**Work to be completed:**
Lines below that include the word "design" should each be copied.

**Given data:**
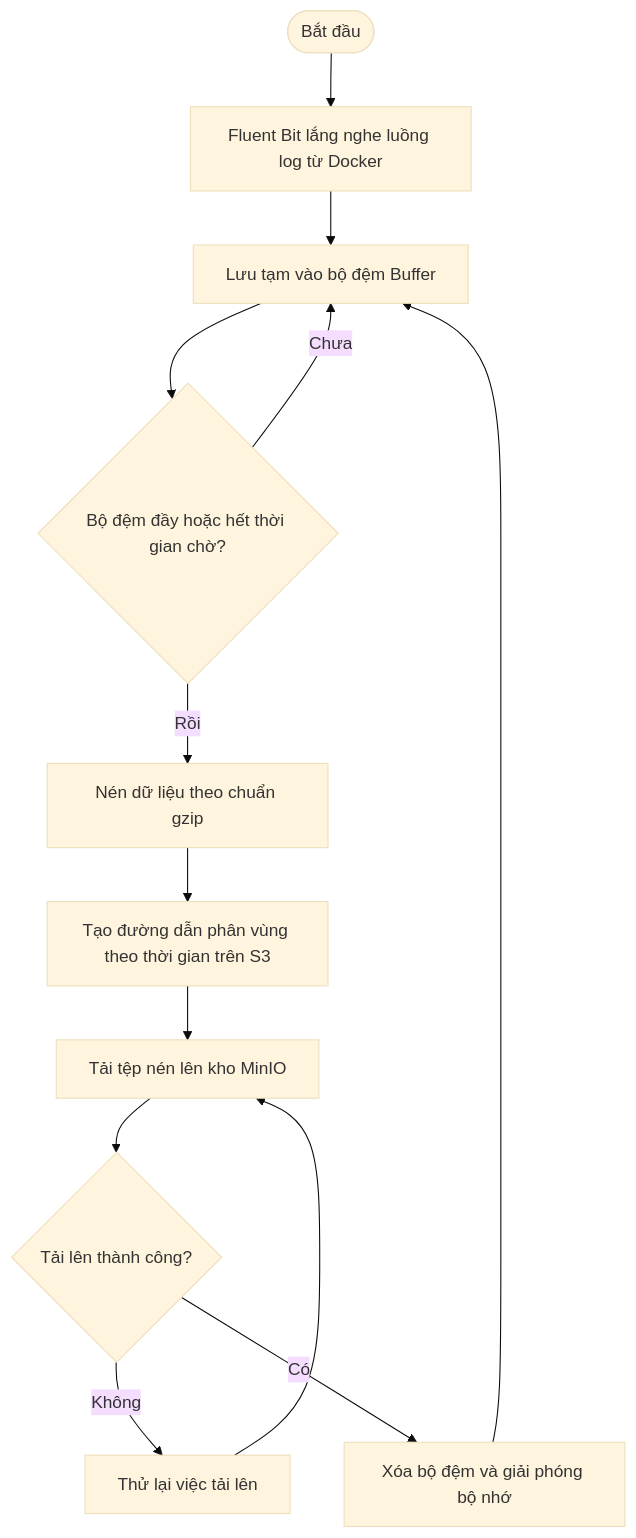
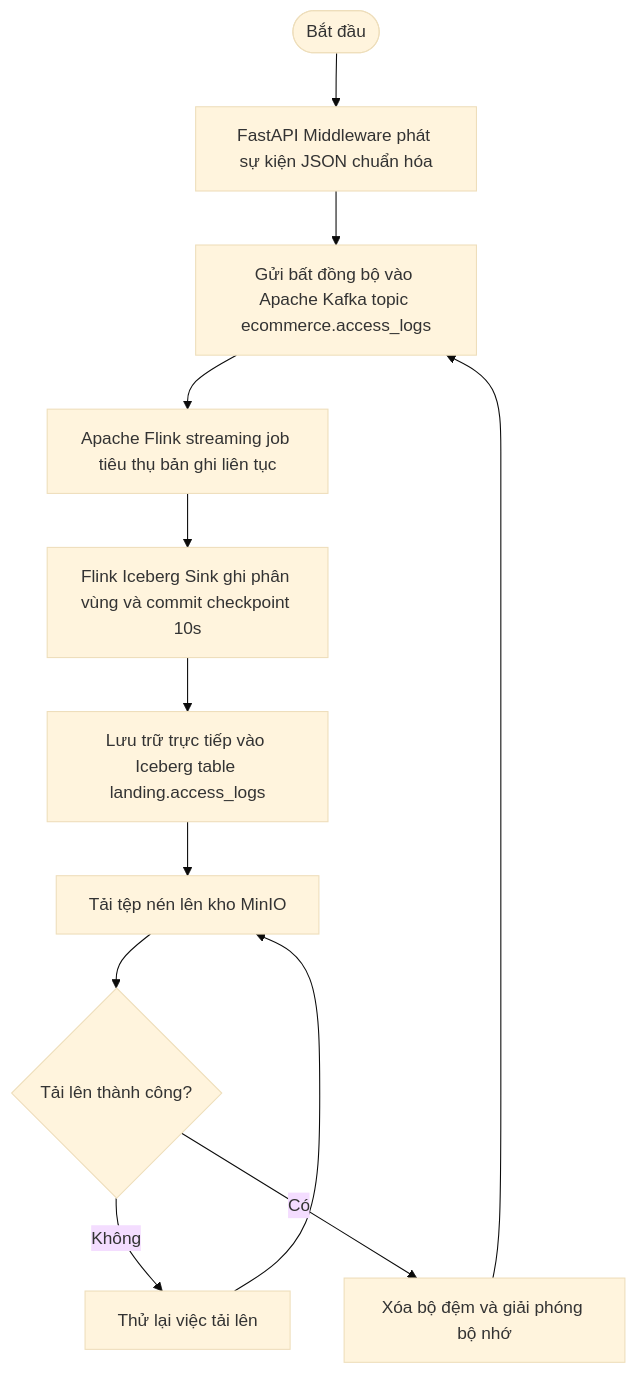
One commit to DanhTrannn/TLCN changed diagram 47 of 57 in docs/design-analysis/OOSAD_ANALYSIS.md. Above: the diagram before and after it, drawn with Mermaid (base theme). The commit also changed other lines of this file and 15 other files, not shown here.

Commit message:
chore: remove deprecated fluent-bit and update documentation for streaming architecture

````diff
--- a/docs/design-analysis/OOSAD_ANALYSIS.md
+++ b/docs/design-analysis/OOSAD_ANALYSIS.md
@@ -2262,15 +2262,14 @@
 ```mermaid
 flowchart TD
-    Start([Bắt đầu]) --> A[Fluent Bit lắng nghe luồng log từ Docker]
-    A --> B[Lưu tạm vào bộ đệm Buffer]
-    B --> C{Bộ đệm đầy hoặc hết thời gian chờ?}
-    C -->|Chưa| B
-    C -->|Rồi| D[Nén dữ liệu theo chuẩn gzip]
-    D --> E[Tạo đường dẫn phân vùng theo thời gian trên S3]
+    Start([Bắt đầu]) --> A[FastAPI Middleware phát sự kiện JSON chuẩn hóa]
+    A --> B[Gửi bất đồng bộ vào Apache Kafka topic ecommerce.access_logs]
+    B --> C[Apache Flink streaming job tiêu thụ bản ghi liên tục]
+    C --> D[Flink Iceberg Sink ghi phân vùng và commit checkpoint 10s]
+    D --> E[Lưu trữ trực tiếp vào Iceberg table landing.access_logs]
     E --> F[Tải tệp nén lên kho MinIO]
     F --> G{Tải lên thành công?}
     G -->|Không| H[Thử lại việc tải lên]
     H --> F
     G -->|Có| I[Xóa bộ đệm và giải phóng bộ nhớ]
     I --> B
 ```
````
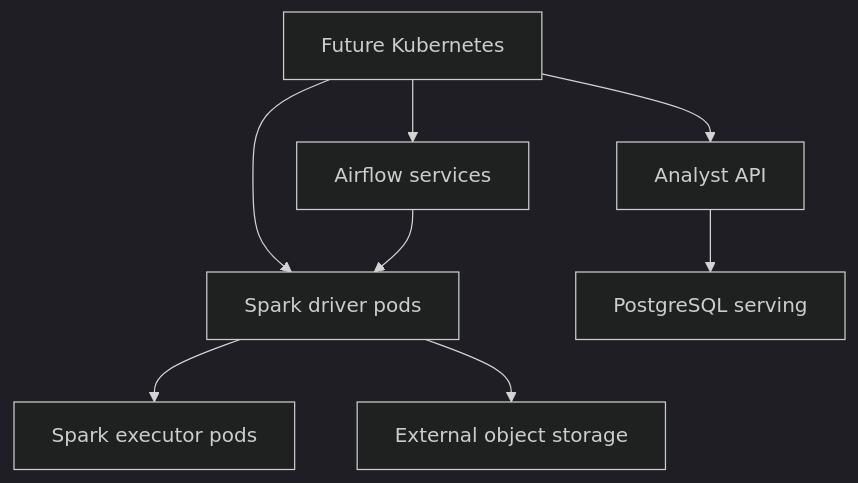
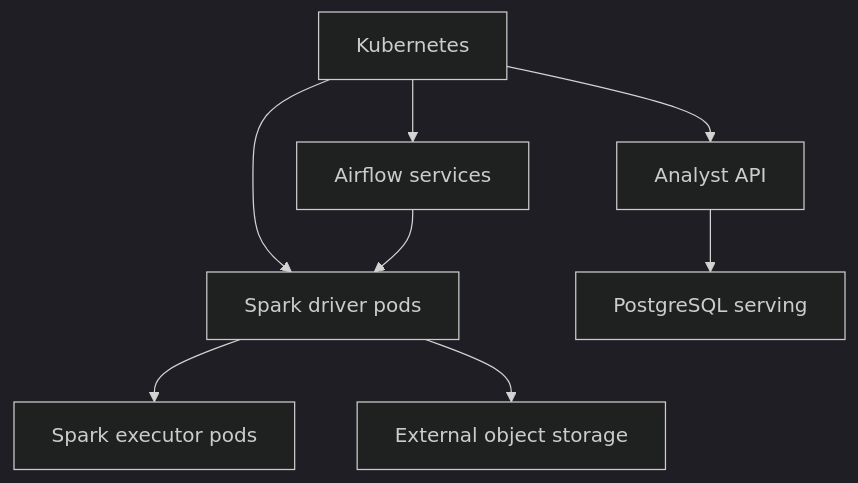
One commit to vdeeplearning/agentic_healthcare_data_platform changed diagram 41 of 54 in README.md. Above: the diagram before and after it, drawn with Mermaid (dark theme). The commit also changed other lines of this file and 6 other files, not shown here.

````diff
--- a/README.md
+++ b/README.md
@@ -1871,10 +1871,10 @@
 ```mermaid
 flowchart TD
- K["Future Kubernetes"] --> API["Analyst API"]
+ K["Kubernetes"] --> API["Analyst API"]
  K --> AIR["Airflow services"]
  K --> SD["Spark driver pods"]
  SD --> EX["Spark executor pods"]
  AIR --> SD
  API --> PG["PostgreSQL serving"]
  SD --> OBJ["External object storage"]
 ```
````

**Output of the task:**
One commit to DanhTrannn/TLCN changed diagram 47 of 57 in docs/design-analysis/OOSAD_ANALYSIS.md. Above: the diagram before and after it, drawn with Mermaid (base theme). The commit also changed other lines of this file and 15 other files, not shown here.
--- a/docs/design-analysis/OOSAD_ANALYSIS.md
+++ b/docs/design-analysis/OOSAD_ANALYSIS.md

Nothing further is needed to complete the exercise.